We could not even recoup what we put in, necessitating very large capital requirement simply to sustain growth, Stayzilla founder Yogendra Vasupal said in a blog post
Stayzilla, a homestay aggregator that started operations about 11 years ago, is shutting down to reboot its operations, founder Yogendra Vasupal said in a blog post.
"I would like to announce today that we would be bringing to a halt the operations of Stayzilla in its current form, and looking to reboot it with a different business model," Vasupal said in the blog, adding, "This has been one of the toughest decisions that I have taken so far but it is the right thing to do."
The company's investors include Matrix Partners India and Nexus Venture Partners. One of the early investors was Indian Angel Network, who had given the company money to scale up in 2012. According to a report in Moneycontrol, the company has raised about $33 million thus far.
The company will continue functioning in a different form, though. "I see co-operation and specialization as the mantra for Stayzilla... We will look to work closely with both online and offline travel partners to offer the best of Indian homestays to their valued customers," Vasupal said in the blog.
Explaining the reasons behind the move, he has said over the last nearly two years the dynamics of the travel market changed significantly resulting in deeper discounts due to the rising competition. "...We could not even recoup what we put in, necessitating very large capital requirement simply to sustain growth," the blog says.
Another reason is the obsession with "vanity metrics" like GMV. "I started treasuring GMV, room-nights and other ‘vanity’ metrics instead of the fundamentals of cash flow and working capital," Vasupal has said in the post.
GMV or gross merchandise value is the total sales volume, though not revenue, of an online business. It is considered a 'false indicator of a startup's success' (read a post on YourStory here).
Interestingly, the candid admission by Vasupal mirrors what Snapdeal founders Kunal Bahal and Rohit Bansal told the company staff in the email explaining the decision on cutting headcount and salary.
"...A large amount of capital with ambition can be a potent mix that drives a company to defocus from its core. We feel that happened to us," the email had said.
Rebooting of Stayzilla comes at a time when the Indian startups are seeing a shakeout after the funding boom in 2015. In 2016, as many as 212 startups had shut shop, as against 140 in 2015 as investors became vary of the business model and profitability.
Overall, Snapdeal and Stayzilla episodes, though painful, indicate maturing of Indian startup ecosystem.

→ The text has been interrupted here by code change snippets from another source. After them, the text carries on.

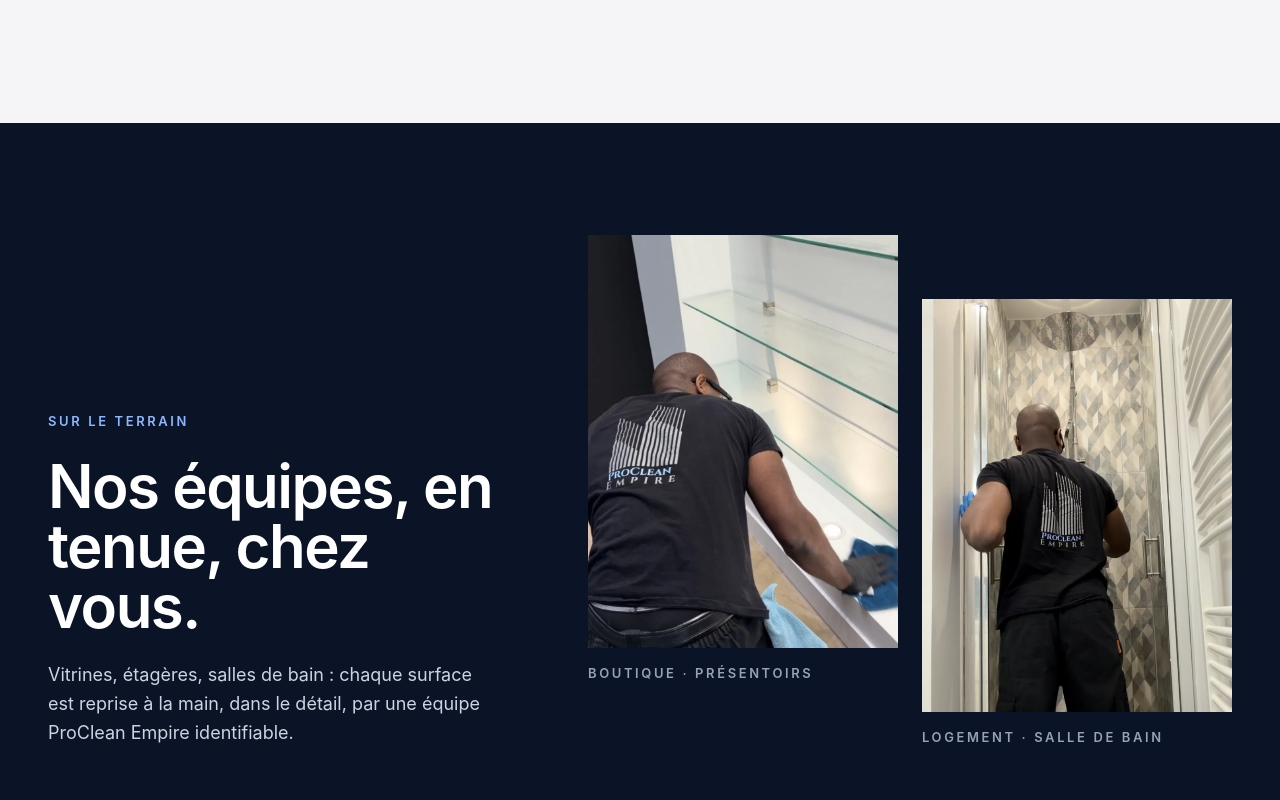
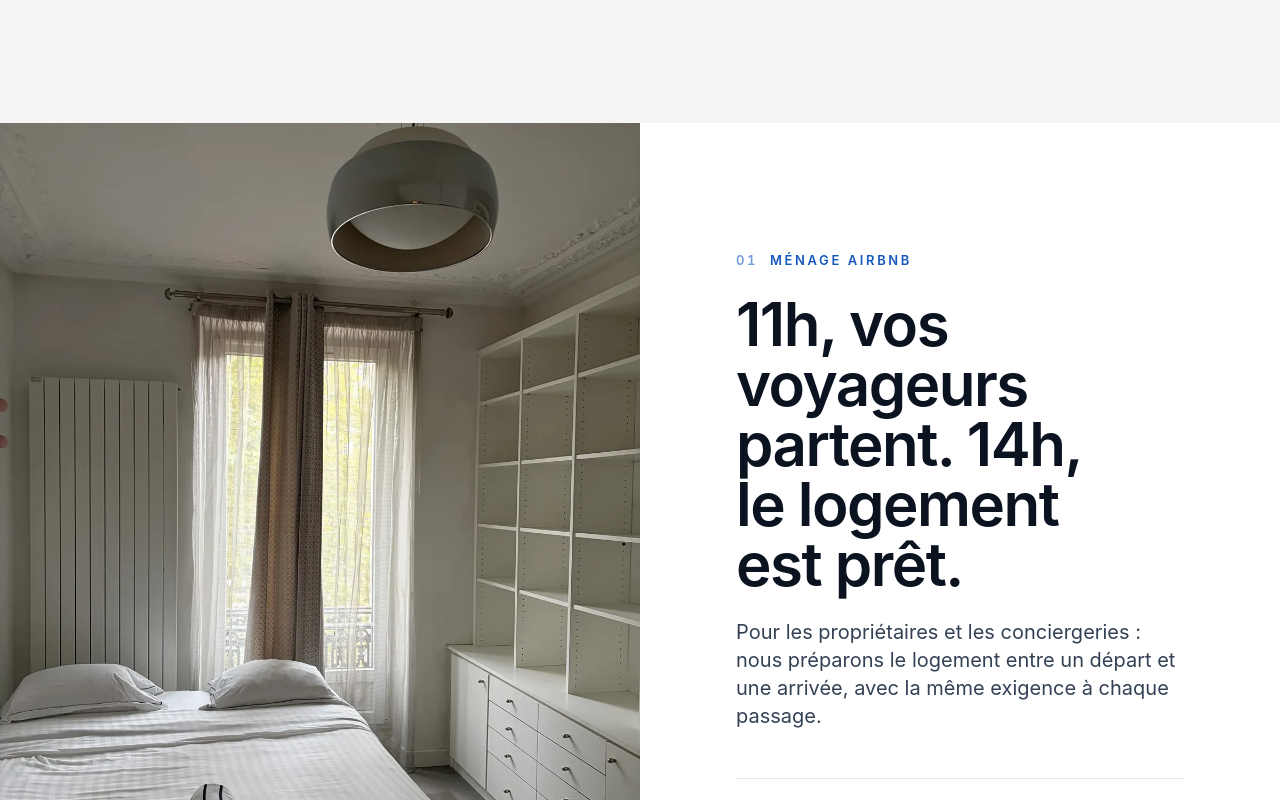
Before and after one commit to makayakevinh00-prog/https-procleanempire-multiservice.manus.space, a Next.js app: page /offre in a window 1280 px wide. Shown: the part 1840-2640 px from the top of the page. Built offline with nearby package versions, Linux system fonts and the light colour scheme; no server answers.

Commit message:
Landing /offre : retrait de la section « Sur le terrain »
Co-Authored-By: Claude Fable 5.2 <noreply@anthropic.com>
Claude-Session: https://claude.ai/code/session_015DgQGjExzsKE5FgwAAyu2J

```diff
--- a/components/landing/immersive-landing.tsx
+++ b/components/landing/immersive-landing.tsx
@@ -316,39 +316,6 @@ export function ImmersiveLanding() {
       <section className="bg-mist">
         <div className="mx-auto max-w-[1400px] px-6 py-24 md:px-12 md:py-36">
           <Statement text="Un seul interlocuteur. Des horaires tenus. Un résultat contrôlé avant de partir." />
-        </div>
-      </section>
-
-      {/* SUR LE TERRAIN */}
-      <section className="bg-[#0b1326] text-white" aria-labelledby="lp-terrain">
-        <div className="mx-auto grid max-w-[1400px] grid-cols-[minmax(0,1fr)] gap-12 px-6 py-20 md:px-12 md:py-28 lg:grid-cols-[minmax(0,5fr)_minmax(0,7fr)] lg:items-end lg:gap-20">
-          <Reveal>
-            <p className={`${LABEL} text-[#8db8ff]`}>Sur le terrain</p>
-            <h2 id="lp-terrain" className="mt-6 font-display text-4xl font-semibold leading-[1.05] tracking-tight sm:text-5xl xl:text-6xl">
-              Nos équipes, en tenue, chez vous.
-            </h2>
-            <p className="mt-6 max-w-md text-lg leading-relaxed text-slate-300">
-              Vitrines, étagères, salles de bain : chaque surface est reprise à la main, dans le détail, par une équipe ProClean Empire identifiable.
-            </p>
-          </Reveal>
-          <div className="grid grid-cols-2 gap-4 md:gap-6">
-            <Reveal>
-              <figure>
-                <div className="relative aspect-[3/4] overflow-hidden">
-                  <Image src={`${P}/equipe-vitrine.webp`} alt="Agent ProClean Empire en tenue nettoyant les étagères en verre d'une boutique" fill sizes="(min-width: 1024px) 28vw, 45vw" className="object-cover" />
-                </div>
-                <figcaption className={`${LABEL} mt-4 text-slate-400`}>Boutique · présentoirs</figcaption>
-              </figure>
-            </Reveal>
-            <Reveal>
-              <figure className="lg:mt-16">
-                <div className="relative aspect-[3/4] overflow-hidden">
-                  <Image src={`${P}/equipe-salle-de-bain.webp`} alt="Agent ProClean Empire en tenue nettoyant une douche dans un logement" fill sizes="(min-width: 1024px) 28vw, 45vw" className="object-cover object-[50%_35%]" />
-                </div>
-                <figcaption className={`${LABEL} mt-4 text-slate-400`}>Logement · salle de bain</figcaption>
-              </figure>
-            </Reveal>
-          </div>
         </div>
       </section>
 
```
Also changed, not shown: public/media/photos/landing/equipe-salle-de-bain.webp (deleted), public/media/photos/landing/equipe-vitrine.webp (deleted).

Snapdeal's fouunders have written a letter that founders of many Indian startups, now facing funds crunch, may want to write

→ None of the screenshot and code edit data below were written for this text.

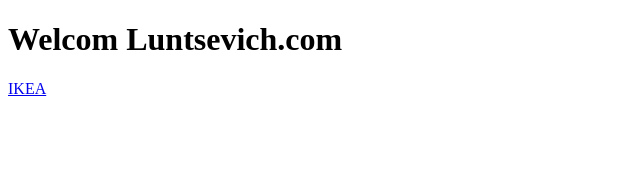
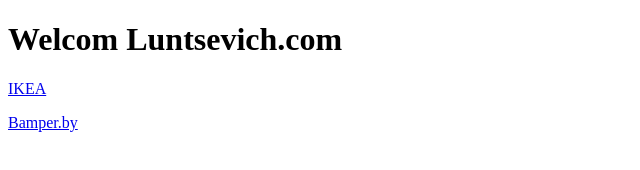
Before and after one commit to iLunts/ilunts.github.io, a plain HTML site: page index.html in a window 1280 px wide. Shown: the full height of the page, 0-640 px from the left. Drawn offline with Linux system fonts and the light colour scheme.

Commit message:
Update index.html
Added url bamper.by

```diff
--- a/index.html
+++ b/index.html
@@ -11,5 +11,6 @@
         Welcom Luntsevich.com
     </h1>
     <p><a href="https://ilunts.github.io/ikea">IKEA</a></p>
+    <p><a href="https://ilunts.github.io/bamper">Bamper.by</a></p>
 </body>
 </html>
```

The development comes as Flipkart is facing falling valuation after T Rowe Price shed the value of its holding in the company for the second time this month